Film Score (0-5): 4.07
There was a substantially positive response to John Krish’s 4 documentaries about life in post-war Britain. For many, they were “fascinating and illuminating trips down memory lane” combining “pathos, social history and what seems like a remote past”. The films were an enjoyable blend of “sensitivity, poignancy and social observation” making points about society and social change in a “subtle and indirect way” while “encapsulating values and ideas” of the 1950’s. You admired the “skilled and thoughtful construction and editing” of the documentary film maker, capturing the atmosphere of life in Britain. It was, for some viewers, “a welcome change from modern razzmatazz” with “penetrating hindsight” portraying feelings from down-to-earth pleasures (Our Day Out) to “haunting loneliness” (I Think They Call Him John). Some responses expressed specific reactions to individual films: some found ‘The Elephant Will Never Forget’ “sharply reminiscent of a lost past”; and another view was that ‘Our School’ while fascinating was “too stage managed” to be entirely convincing. Conversely, another viewer found ‘Our School’ “remarkably moving, bringing back many memories of schooldays in the 1950s” There was for many of you a sadness mixed with open nostalgia both for a lost world and a realisation of the extent things have not changed. In several responses there was general praise for the inclusion of a documentary in the season and the suggestion that it might be a regular feature.
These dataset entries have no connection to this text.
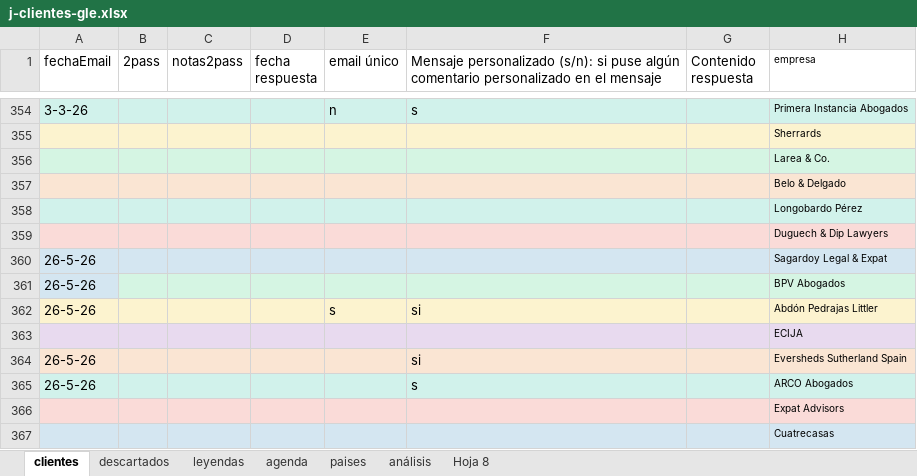
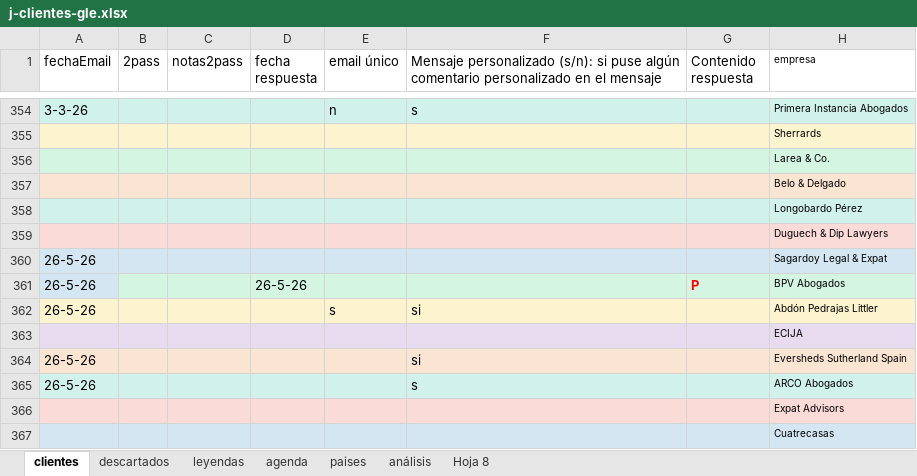
Before and after one commit to Rocio-bot/jurada, an Excel workbook: j-busqueda clientes/j-clientes-gle.xlsx, sheet clientes, drawn as a sheet; only a part is shown, gaps mark what is left out; values as stored, in another font and other column widths than the file's, no borders; the diff names each change by its address in the sheet, - before the commit and + after, or states it on an @@ line.

```diff
--- a/j-busqueda clientes/j-clientes-gle.xlsx (sheet clientes)
+++ b/j-busqueda clientes/j-clientes-gle.xlsx (sheet clientes)
-D361 (fecha respuesta): (empty)
+D361 (fecha respuesta): 26-5-26
-G361 (Contenido respuesta): (empty)
+G361 (Contenido respuesta): P
```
One response summed up the attitudes of those who enjoyed the films, “remarkable film making, each one touching and interesting, with many a nostalgic memory”. There were, as ever, alternative views – “well made but more useful for a social historian than a general audience”; “tedious and the school positively embarrassing”; “colourless, reflecting a colourless period, uninspiring, tedious”. They were for some “a bit slow paced and grim” and “with the exception of ‘Our Day Out’, very, very dull” There were twelve specific references to the short ‘Eight’, nine positive and three negative.